Perhaps setting the stage for actor Russell Crowe's band Seven Odd Foot of Grunts, or maybe influenced by the earlier old-time outfit Seven Foot Dilly & the Hot Pickles, this historic Kentucky bluegrass outfit's name instantly provokes questions when photographs of the group are shown or the names of the members listed. And no, the question isn't "what it is a flat mountain?," after all, that could be any Kentucky peak that has had its top lopped off by aggressive strip miners. No, the problem is the "seven," since at best the group only had five members, sometimes only four. Mandolinist Cuddles Newsome, who was the fellow researchers were able to track down when the group's material was reissued as part of the Rounder label's Early Days of Bluegrass series, explained the group's name thusly: "I don't know. He made a misnomer there," thus passing the blame for the miscalculation onto bandleader Estil Stewart, who was himself long gone from a heart attack before a new generation of bluegrass scholars discovered the group.
Stewart was one of the few bluegrass bandleaders who did not play either guitar, banjo, or mandolin. The group did have the ability to sound like it contained more players then it really did, based on the strength of some of the Flat Mountain Boys such as fiddler Kenny Baker, the powerful rhythm guitarist Jack Cooke, or the fairly obscure but apparently hilarious banjoist Jimmy Braham. In the mid-'50s, this lineup cut several singles for a label known as Arrow, part of the legacy of independent, regional releases created by bands mostly to sell at their own gigs, which eventually became something much bigger; a documentation of the entire development and growth of bluegrass out of old-time music in the first half of the '50s. Arrow operated out of Columbia, KY, and although the people who actually invested in the label's operations have remained unaccounted for, the recording of the 7 Flat Mountain Boys came about as a result of the group's series of broadcasts over the Whitesburg station WTCW. The record releases and the band's gig activity in the region were something along the line of small phenomena feeding each other: the recording leading to gigs; the gigs attracting large crowds to shows held at venues such as drive-ins; the band building up an impressive fan base equally enamored with the hard driving music as with the youth and exuberance of the members.
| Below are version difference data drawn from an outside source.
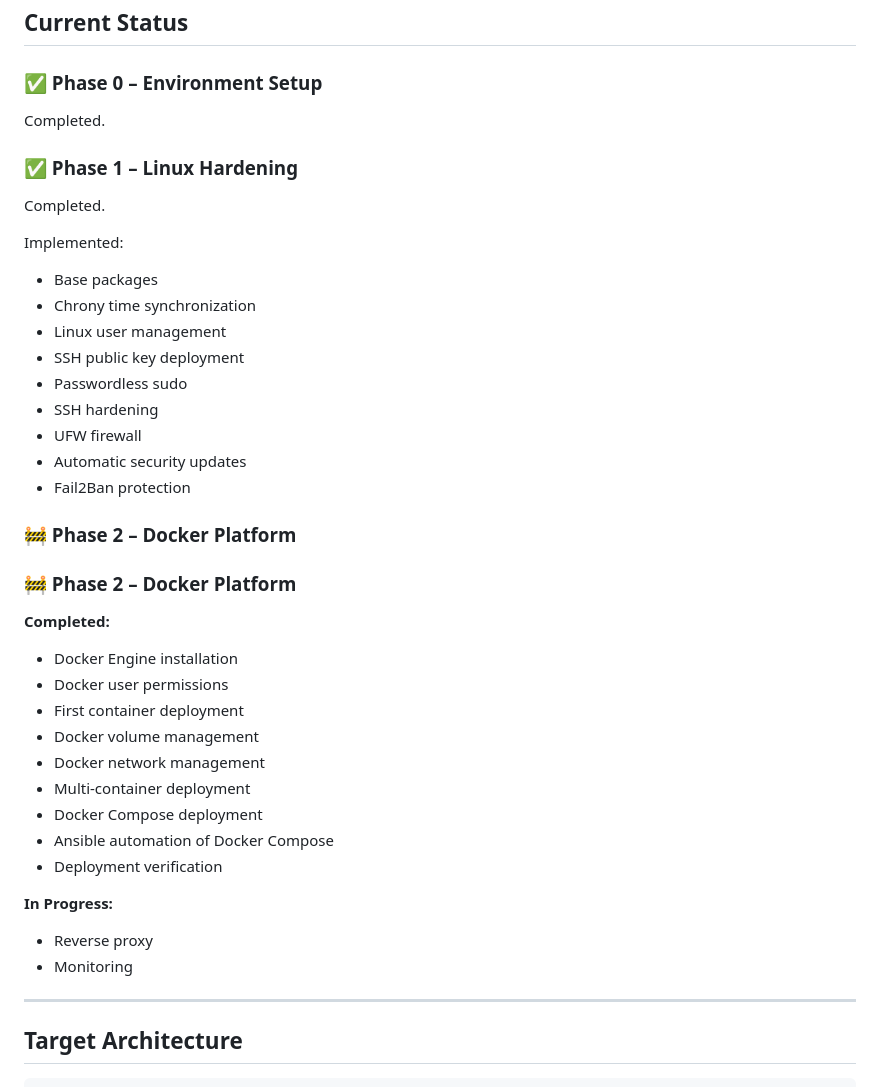
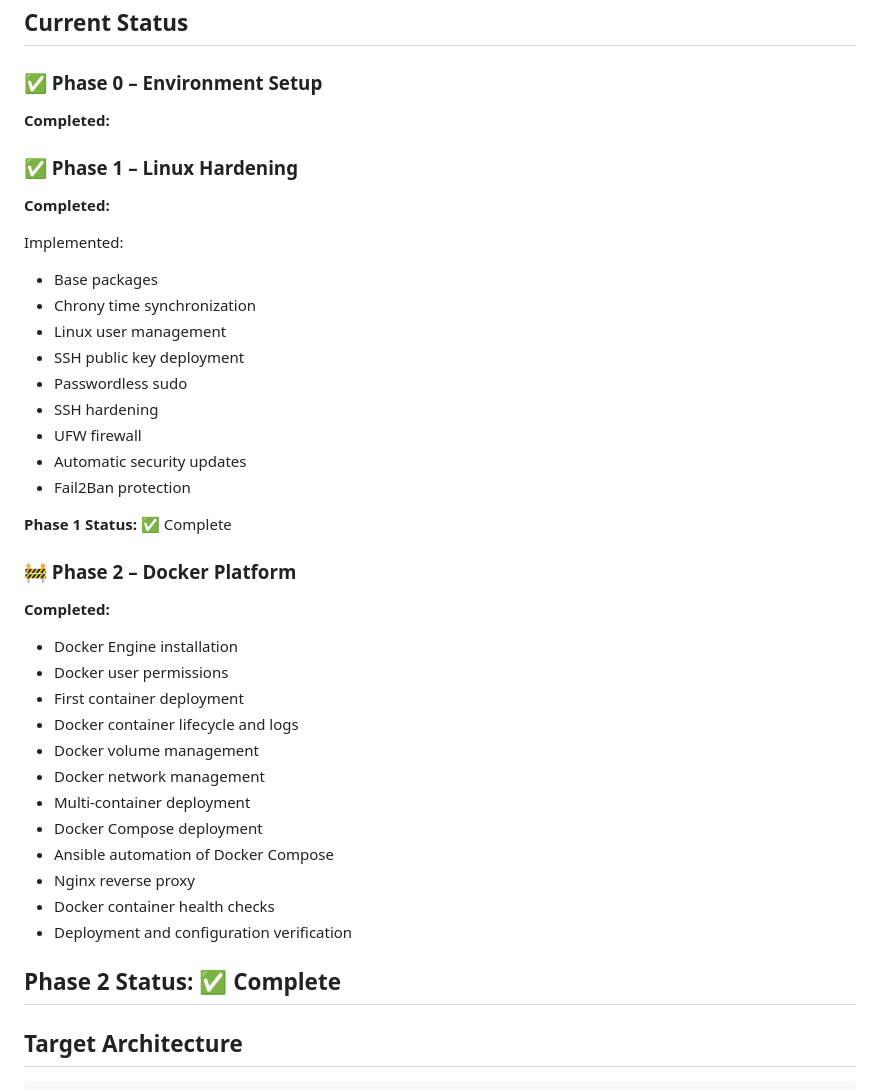
Before and after one commit to S0uf12n8/homelab-as-code, a Markdown page: README.md, the part around the change. GitHub-like rendering.

Commit message:
(README) : update to current state

```diff
--- a/README.md
+++ b/README.md
@@ -24,11 +24,11 @@ Every change is version-controlled. If it's not in Git, it doesn't exist.
 
 ### ✅ Phase 0 – Environment Setup
 
-Completed.
+**Completed:**
 
 ### ✅ Phase 1 – Linux Hardening
 
-Completed.
+**Completed:**
 
 Implemented:
 
@@ -42,27 +42,26 @@ Implemented:
 - Automatic security updates
 - Fail2Ban protection
 
-### 🚧 Phase 2 – Docker Platform
+**Phase 1 Status:** ✅ Complete
 
 ### 🚧 Phase 2 – Docker Platform
 
 **Completed:**
 
-* Docker Engine installation
-* Docker user permissions
-* First container deployment
-* Docker volume management
-* Docker network management
-* Multi-container deployment
-* Docker Compose deployment
-* Ansible automation of Docker Compose
-* Deployment verification
+- Docker Engine installation
+- Docker user permissions
+- First container deployment
+- Docker container lifecycle and logs
+- Docker volume management
+- Docker network management
+- Multi-container deployment
+- Docker Compose deployment
+- Ansible automation of Docker Compose
+- Nginx reverse proxy
+- Docker container health checks
+- Deployment and configuration verification
 
-**In Progress:**
-
-* Reverse proxy
-* Monitoring
-
+**Phase 2 Status:** ✅ Complete
 ---
 
 ## Target Architecture
```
Distribution of the group's music and its reputation also grew as a result of some of the material being picked up by the Starday label, who in its characteristic way released tracks hither and yon on various repackagings and compilations as if trying to conceal evidence from the police.
Attendance reports show the 7 Flat Mountain Boys out-drew some popular country stars of the day which appeared at the same types of venues -- often drive-in movies -- including Carl Story or the largely forgotten Esco Hankins. The 7 Flat Mountain Boys' stage show also included comedy performed by both Stewart and banjoist Braham, the players alternating as each other's straight men. Yet, despite the success and potential of the group, the players drifted off into other ensembles, Stewart eventually supporting himself as a disc jockey in Virginia before his untimely death, making great use of his comedic talents over the air. Newsome continued trilling his mandolin in a variety of traditional bluegrass contexts; while fiddler Baker achieved the greatest success of all in the genre, going out with country singer Don Gibson and then eventually staying with Bill Monroe & His Bluegrass Boys for a long stretch before starting his own groups.